A national environmental organization is using a relatively new Maine law to call attention to the presence of so-called “forever chemicals” in pesticides.
Under a law passed last year, pesticides that contain “intentionally added” PFAS cannot be sold in Maine starting in 2030. In the meantime, Maine’s Board of Pesticides Control has begun compiling a list of chemicals that the state has flagged as belonging to the PFAS family.
The Environmental Working Group, which is a Washington, D.C.-based nonprofit that is heavily focused on chemical safety, used that growing list and pesticide registrations in Maine to identify more than 1,400 pesticides that contain active ingredients that meet the state’s definition of PFAS. The group released a list of those 55 active ingredients on Tuesday as part of its campaign to highlight potential PFAS exposure to agricultural workers, gardeners and consumers.
Lillian Zhou, a law fellow with the group, said she believes Maine is the first state to begin collecting this information on PFAS in pesticides.
“But we hope that other states will follow too and take the protective approach that Maine has to ban intentionally added PFAS from all pesticides,” Zhou said. “And we also hope that this will really give pesticide manufacturers a push to start phasing out PFAS from their products.”
PFAS is short for per- and poly-fluoroalkyl substances, a class of thousands of chemicals that have been widely used in the industrial coatings for decades. They have been used to produce non-stick cookware, water- and stain-repellant fabrics, firefighting foam, grease-resistant food packaging and in many other products. But the durability that makes them so useful as coatings means they do not readily breakdown in the environment or the body, hence the nickname “forever chemicals.” And a growing body of studies have linked some PFAS to health problems such as cancer, kidney malfunction and low birth weight.
Maine has moved aggressively to regulate PFAS in response to contamination found on farms and in water wells around the state. Much of that contamination has been linked to the use of treated municipal sludge as fertilizer on cropfields. Roughly 50 farms and several hundred private wells have been found to have PFAS contamination at levels that exceed the state’s strict health standards. State lawmakers and the administration of Gov. Janet Mills have responded by earmarking more than $100 million in recent years to PFAS testing, research, remediation and programs to support impacted farmers and homeowners.
Heather Spalding, deputy director of the Maine Organic Farmers and Gardeners Association, said in a statement following the Environmental Work Group’s report that Maine “has taken a measured and thoughtful approach to address the prevalent problem of PFAS in pesticides.”
“The state is working hard to gather information about the extent of the problem and give pesticide manufacturers ample time to reformulate their products so farm families, farm workers and farmland are protected from further PFAS contamination,” Spalding said. “At this point, pesticide manufacturers need to answer two simple yes/no questions about whether they include PFAS in their product formulation and whether they store their products in fluorinated containers.
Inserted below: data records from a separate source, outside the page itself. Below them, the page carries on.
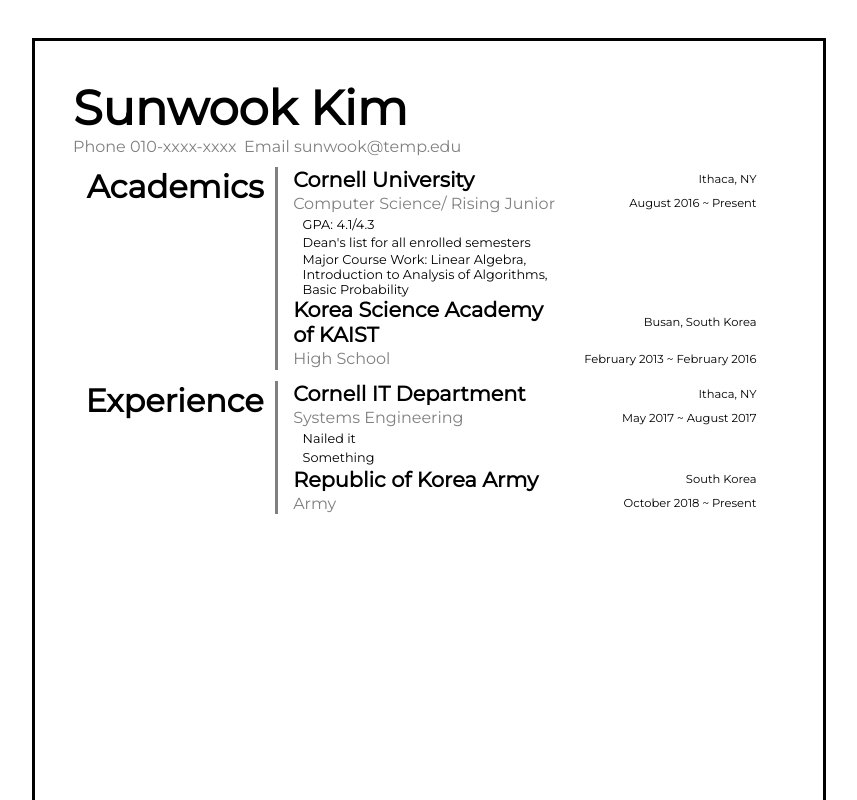
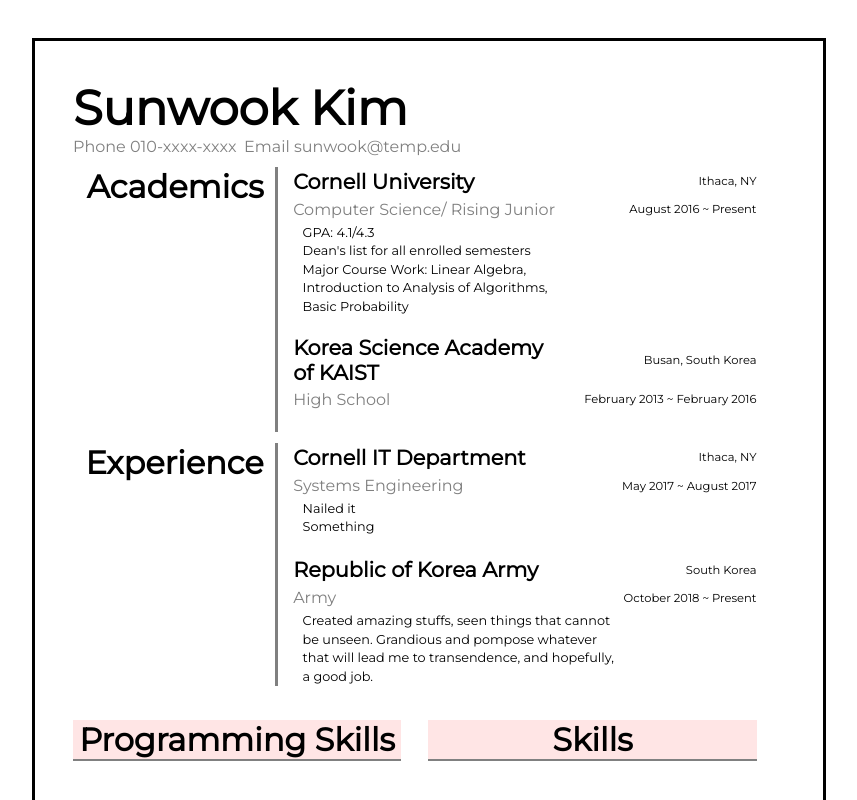
Before and after one commit to kim-sunwook/web_resume, a plain HTML site: page index.html in a window 1280 px wide. Shown: the top 800 px of the page, without its empty margins (211-1068 px from the left). Drawn offline with Linux system fonts and the light colour scheme.

Commit message:
Adjust line spacing. Add skill sections.

```diff
--- a/index.html
+++ b/index.html
@@ -101,7 +101,9 @@
         .main-block_content_table tr > :nth-child(1){
         }
         .title tr{
-            height: 8mm;
+        }
+        .title td{
+            height: 7.5mm;
         }
         .title td br{
             line-height: 0;
@@ -114,8 +116,8 @@
             font-size: 0.72em;
             text-align: right;
         }
-        .subtitle {
-            height: 6mm;
+        .subtitle td{
+            height: 7.5mm;
         }
         .subtitle :nth-child(1){
             white-space: nowrap;
@@ -128,11 +130,28 @@
             text-align: right;
         }
         .description {
-            height: 5mm;
             font-size:0.8em;
         }
         .description_text{
             padding-left: 2.5mm;
+            line-height: 1.45;
+        }
+        .bottom-block{
+            margin-top:9mm;
+            display: flex;
+            justify-content: space-between;
+            width: 96%;
+        }
+        .bottom-block_skill-box{
+            width: 48%;
+            background: rgba(255,0,0,0.1)
+        }
+        .bottom-block_skill-box_title{
+            font-size: 2em;
+            font-weight: bold;
+        }
+        hr.hr--gray{
+            border: 1.5px solid gray;
         }
         @page {
             size: A4;
@@ -187,6 +206,9 @@
                     <tr class="description">
                         <td class="description_text">Major Course Work: Linear Algebra, Introduction to Analysis of Algorithms, Basic Probability</td>
                     </tr>
+                    <tr class="description">
+                        <td colspan="2" class="description_text">&nbsp;</td>
+                    </tr>
                     <tr class="title">
                         <td>Korea Science Academy <br/>of KAIST</td>
                         <td>Busan, South Korea</td>
@@ -194,6 +216,9 @@
                     <tr class="subtitle">
                         <td>High School</td>
                         <td>February 2013 ~ February 2016</td>
+                    </tr>
+                    <tr class="description">
+                        <td colspan="2" class="description_text">&nbsp;</td>
                     </tr>
                 </table>
             </div>
@@ -218,6 +243,9 @@
                     <tr class="description">
                         <td colspan="2" class="description_text">Something</td>
                     </tr>
+                    <tr class="description">
+                        <td colspan="2" class="description_text">&nbsp;</td>
+                    </tr>
                     <tr class="title">
                         <td>Republic of Korea Army</td>
                         <td>South Korea</td>
@@ -226,7 +254,20 @@
                         <td>Army</td>
                         <td>October 2018 ~ Present</td>
                     </tr>
+                    <tr class="description">
+                        <td class="description_text">Created amazing stuffs, seen things that cannot be unseen. Grandious and pompose whatever that will lead me to transendence, and hopefully, a good job.</td>
+                    </tr>
                 </table>
+            </div>
+        </div>
+        <div class="bottom-block">
+            <div class="bottom-block_skill-box">
+                <p class="bottom-block_skill-box_title">Programming Skills</p>
+                <hr class="hr--gray">
+            </div>
+            <div class="bottom-block_skill-box">
+                <p class="bottom-block_skill-box_title">Skills</p>
+                <hr class="hr--gray">
             </div>
         </div>
     </div>
```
The public has the right to know what they’re being exposed to and is demanding a reasonable phaseout of the forever chemicals.”
This story appears through a media partnership with Maine Public.